The study was led by researchers from the UKCRC Centre of Excellence for Public Health at Queen’s University Belfast.
Prevalence of heart disease and rates of associated disability are higher among men and those in lower socio-economic groups in both countries.
The study, led by Professor Frank Kee, Director of the Centre of Excellence and Deputy Director of the Centre for Public Health, examined the rates and impacts of heart disease among people over 50 by analysing existing datasets in Ireland, North and South.
Differences in health behaviours
It also found significant differences in health behaviours linked with the risk of heart disease. While rates of obesity and smoking in the over 50s are higher in the Republic of Ireland, rates of physical inactivity, diabetes and severe depression are higher in Northern Ireland.
The prevalence of coronary heart disease is 12% in Northern Ireland compared to 8% in the Republic of Ireland, while prevalence of limiting long-term illness is 80% higher in Northern Ireland. The research highlighted the particular vulnerability of men over 50 and people in lower socio-economic positions.
Significant differences along socio-economic, gender and age lines
Professor Frank Kee said: “When examining datasets on health among older people in Northern Ireland and the Republic of Ireland it is apparent that rates of heart disease and associated disability are higher in Northern Ireland.
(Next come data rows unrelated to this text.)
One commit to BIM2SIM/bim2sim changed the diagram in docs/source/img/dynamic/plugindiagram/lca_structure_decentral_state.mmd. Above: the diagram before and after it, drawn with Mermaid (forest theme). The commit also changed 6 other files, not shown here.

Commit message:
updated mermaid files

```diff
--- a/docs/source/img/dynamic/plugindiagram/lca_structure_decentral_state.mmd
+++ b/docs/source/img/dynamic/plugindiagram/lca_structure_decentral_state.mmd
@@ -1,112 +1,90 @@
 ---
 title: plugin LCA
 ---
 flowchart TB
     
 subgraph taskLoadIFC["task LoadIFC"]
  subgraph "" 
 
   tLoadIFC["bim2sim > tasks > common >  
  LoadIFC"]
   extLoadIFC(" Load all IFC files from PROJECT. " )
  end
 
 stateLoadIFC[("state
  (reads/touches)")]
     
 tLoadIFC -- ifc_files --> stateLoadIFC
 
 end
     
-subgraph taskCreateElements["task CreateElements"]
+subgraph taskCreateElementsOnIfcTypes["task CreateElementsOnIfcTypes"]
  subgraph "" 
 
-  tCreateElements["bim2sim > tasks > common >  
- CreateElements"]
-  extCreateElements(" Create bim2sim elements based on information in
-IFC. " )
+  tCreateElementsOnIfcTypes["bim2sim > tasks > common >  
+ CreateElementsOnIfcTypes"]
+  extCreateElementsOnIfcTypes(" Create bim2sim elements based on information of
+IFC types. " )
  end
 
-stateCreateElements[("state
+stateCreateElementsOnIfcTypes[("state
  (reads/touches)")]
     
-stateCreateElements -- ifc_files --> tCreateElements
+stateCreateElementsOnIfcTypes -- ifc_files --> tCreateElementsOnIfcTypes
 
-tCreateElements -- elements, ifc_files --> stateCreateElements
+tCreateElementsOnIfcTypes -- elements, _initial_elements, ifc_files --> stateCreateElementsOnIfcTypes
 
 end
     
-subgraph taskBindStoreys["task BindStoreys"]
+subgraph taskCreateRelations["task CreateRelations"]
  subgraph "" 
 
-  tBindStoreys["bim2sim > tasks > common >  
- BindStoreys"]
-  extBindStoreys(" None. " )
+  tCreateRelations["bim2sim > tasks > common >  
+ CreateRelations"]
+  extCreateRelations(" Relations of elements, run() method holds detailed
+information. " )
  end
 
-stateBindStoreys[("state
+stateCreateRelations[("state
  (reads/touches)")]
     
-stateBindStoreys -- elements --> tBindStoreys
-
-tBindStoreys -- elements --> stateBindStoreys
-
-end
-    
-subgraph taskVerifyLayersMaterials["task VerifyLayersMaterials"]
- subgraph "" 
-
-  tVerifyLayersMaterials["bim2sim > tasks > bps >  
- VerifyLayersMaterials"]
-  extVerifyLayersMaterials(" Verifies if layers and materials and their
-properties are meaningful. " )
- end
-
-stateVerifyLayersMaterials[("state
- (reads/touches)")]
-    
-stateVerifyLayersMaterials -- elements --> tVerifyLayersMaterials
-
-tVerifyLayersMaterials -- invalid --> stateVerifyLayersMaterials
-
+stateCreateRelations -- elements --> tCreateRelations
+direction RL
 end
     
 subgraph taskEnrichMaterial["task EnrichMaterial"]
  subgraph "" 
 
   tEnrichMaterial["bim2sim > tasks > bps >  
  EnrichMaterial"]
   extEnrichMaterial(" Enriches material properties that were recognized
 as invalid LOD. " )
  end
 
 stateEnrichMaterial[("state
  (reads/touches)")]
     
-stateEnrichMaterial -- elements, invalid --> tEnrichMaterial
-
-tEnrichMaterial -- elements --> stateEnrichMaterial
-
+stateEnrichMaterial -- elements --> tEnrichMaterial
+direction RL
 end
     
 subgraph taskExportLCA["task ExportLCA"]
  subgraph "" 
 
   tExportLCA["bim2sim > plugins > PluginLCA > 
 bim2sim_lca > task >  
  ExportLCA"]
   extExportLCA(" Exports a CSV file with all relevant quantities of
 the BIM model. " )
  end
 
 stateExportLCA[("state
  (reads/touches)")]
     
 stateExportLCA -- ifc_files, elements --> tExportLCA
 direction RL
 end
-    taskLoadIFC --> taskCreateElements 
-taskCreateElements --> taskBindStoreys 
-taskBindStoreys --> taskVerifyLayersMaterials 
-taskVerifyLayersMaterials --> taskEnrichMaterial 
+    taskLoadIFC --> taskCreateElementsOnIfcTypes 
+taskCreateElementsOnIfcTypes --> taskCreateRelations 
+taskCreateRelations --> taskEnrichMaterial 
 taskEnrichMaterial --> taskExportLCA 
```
Significant differences also exist along socio-economic, gender and age lines. The findings illustrate the need to tackle key risk factors, especially physical inactivity among older people in Ireland, both north and south.”
Leading cause of death and disability
Dr Roger O’Sullivan, Director of CARDI, welcomed the findings: “Heart disease remains a leading cause of death and disability in both parts of Ireland and high by European standards. The number of adults who will have heart disease in their lifetime is projected to rise rapidly as our population ages. These new findings emphasise the need to bring forward initiatives to reduce the risks of heart disease.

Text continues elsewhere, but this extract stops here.